- [Your objective]
Please output every line of the material as it stands, without the pictures.

- [Data records]
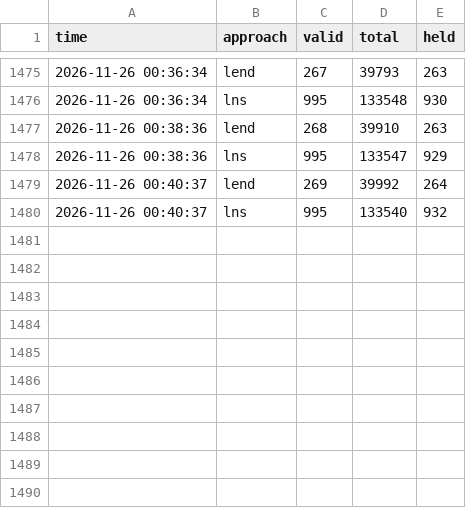
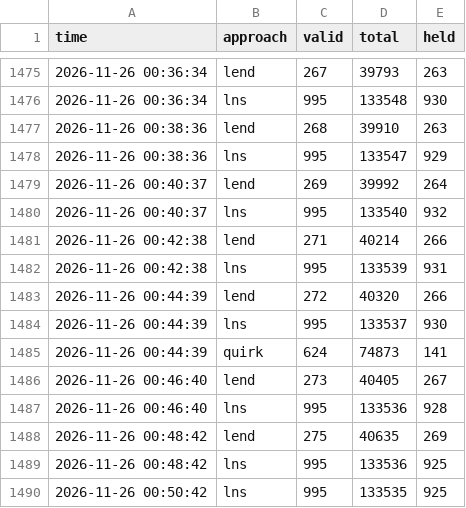
Before and after one commit to Chan-b0b/Santa2026, a CSV file: board/approaches.csv, drawn as a sheet; only a part is shown, gaps mark what is left out.

Commit message:
board: 총점 133443

```diff
--- a/board/approaches.csv
+++ b/board/approaches.csv
@@ -1480 +1480,11 @@ time,approach,valid,total,held
 2026-11-26 00:40:37,lns,995,133540,932
+2026-11-26 00:42:38,lend,271,40214,266
+2026-11-26 00:42:38,lns,995,133539,931
+2026-11-26 00:44:39,lend,272,40320,266
+2026-11-26 00:44:39,lns,995,133537,930
+2026-11-26 00:44:39,quirk,624,74873,141
+2026-11-26 00:46:40,lend,273,40405,267
+2026-11-26 00:46:40,lns,995,133536,928
+2026-11-26 00:48:42,lend,275,40635,269
+2026-11-26 00:48:42,lns,995,133536,925
+2026-11-26 00:50:42,lns,995,133535,925
```
Also changed, not shown: board/history.csv, board/matrix.csv, 1 other file.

- [Task answer]
Before and after one commit to Chan-b0b/Santa2026, a CSV file: board/approaches.csv, drawn as a sheet; only a part is shown, gaps mark what is left out.

Commit message:
board: 총점 133443

```diff
--- a/board/approaches.csv
+++ b/board/approaches.csv
@@ -1480 +1480,11 @@ time,approach,valid,total,held
 2026-11-26 00:40:37,lns,995,133540,932
+2026-11-26 00:42:38,lend,271,40214,266
+2026-11-26 00:42:38,lns,995,133539,931
+2026-11-26 00:44:39,lend,272,40320,266
+2026-11-26 00:44:39,lns,995,133537,930
+2026-11-26 00:44:39,quirk,624,74873,141
+2026-11-26 00:46:40,lend,273,40405,267
+2026-11-26 00:46:40,lns,995,133536,928
+2026-11-26 00:48:42,lend,275,40635,269
+2026-11-26 00:48:42,lns,995,133536,925
+2026-11-26 00:50:42,lns,995,133535,925
```
Also changed, not shown: board/history.csv, board/matrix.csv, 1 other file.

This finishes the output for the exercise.